Work instructions: Scan the lines below for the word "hline". Copy each line you find it in.

Extracted data:
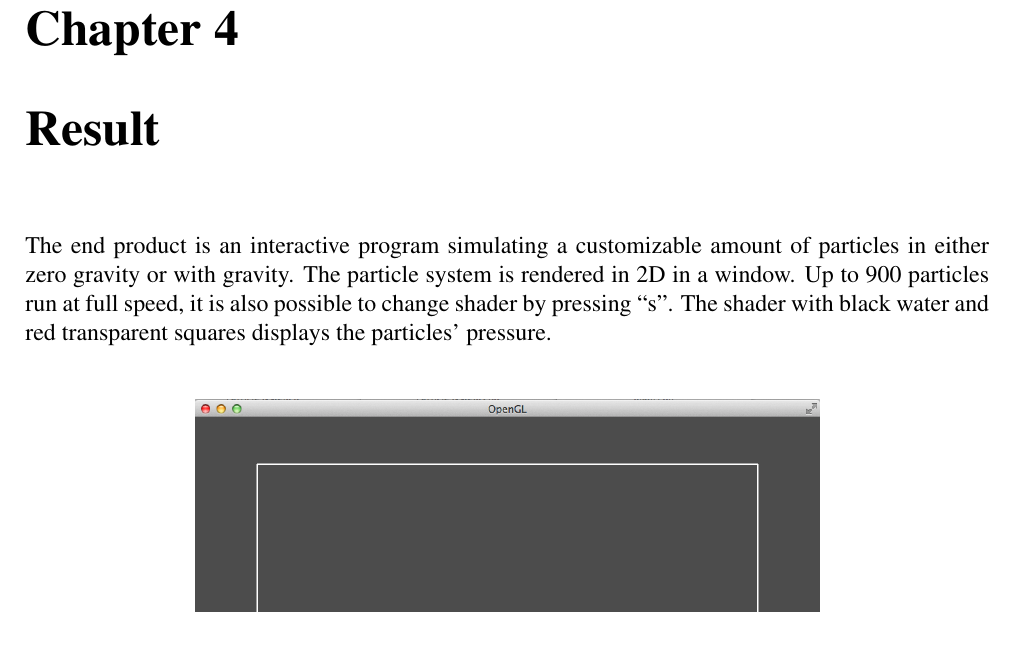
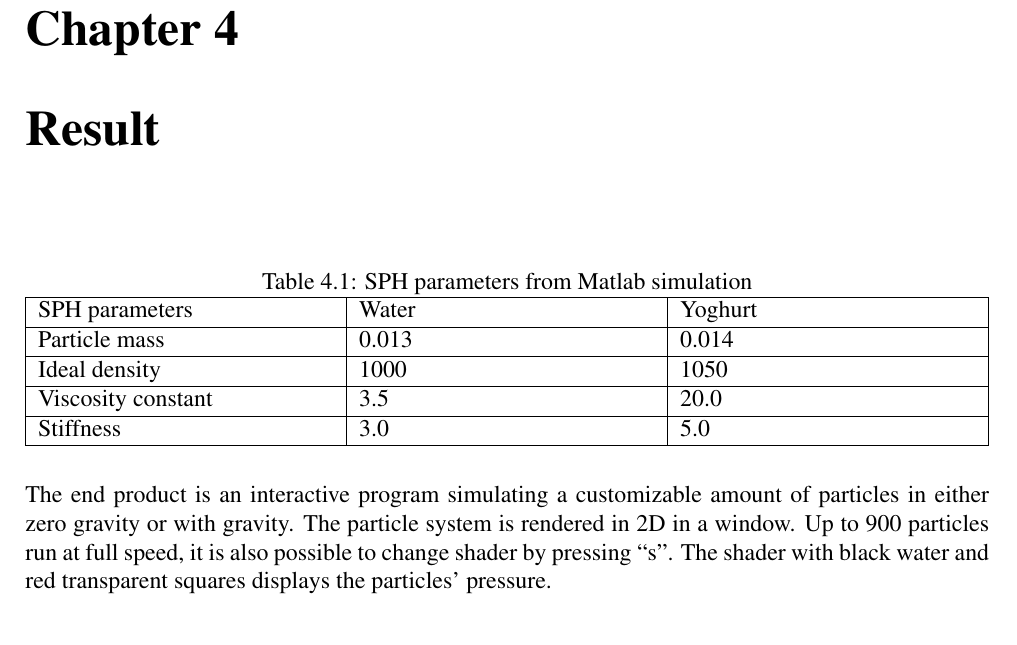
Before and after one commit to oscarwestberg/Smoothed-Particle-Hydrodynamics-in-Zero-Gravity, a LaTeX document (LaTeX/Report.tex): part of page 11 of 14, cut so that both start at the same text. Compiled offline with pdfLaTeX.

Commit message:
new table

```diff
--- a/LaTeX/Report.tex
+++ b/LaTeX/Report.tex
@@ -200,7 +194,22 @@ The particle system’s functionality was tested in MATLAB, however the final pr
 
 %----------------------------- Result
 \chapter{Result}
-The end product is an interactive program simulating a customizable amount of particles in either zero gravity or with gravity. The particle system is rendered in 2D in a window. Up to 900 particles run at full speed, it is also possible to change shader by pressing “s”. The shader with black water and red transparent squares displays the particles’ pressure. \\
+
+\begin{table}[h]
+  \centering
+  \caption{SPH parameters from Matlab simulation}
+  \label{Matlab table}
+    \begin{tabularx}{\textwidth}{| X | X | X |}
+    \hline
+    SPH parameters & Water & Yoghurt \\ \hline
+    Particle mass & 0.013 & 0.014 \\ \hline
+    Ideal density & 1000 & 1050 \\ \hline
+    Viscosity constant & 3.5 & 20.0 \\ \hline
+    Stiffness & 3.0 & 5.0 \\ \hline
+    \end{tabularx}
+\end{table}
+
+\noindent The end product is an interactive program simulating a customizable amount of particles in either zero gravity or with gravity. The particle system is rendered in 2D in a window. Up to 900 particles run at full speed, it is also possible to change shader by pressing “s”. The shader with black water and red transparent squares displays the particles’ pressure. \\
 
 \begin{figure}[H]
 \begin{center}
```
Also changed, not shown: LaTeX/Report.pdf, LaTeX/Report.tex (26 more changed lines).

Solution for this task:
+    \hline
+    SPH parameters & Water & Yoghurt \\ \hline
+    Particle mass & 0.013 & 0.014 \\ \hline
+    Ideal density & 1000 & 1050 \\ \hline
+    Viscosity constant & 3.5 & 20.0 \\ \hline
+    Stiffness & 3.0 & 5.0 \\ \hline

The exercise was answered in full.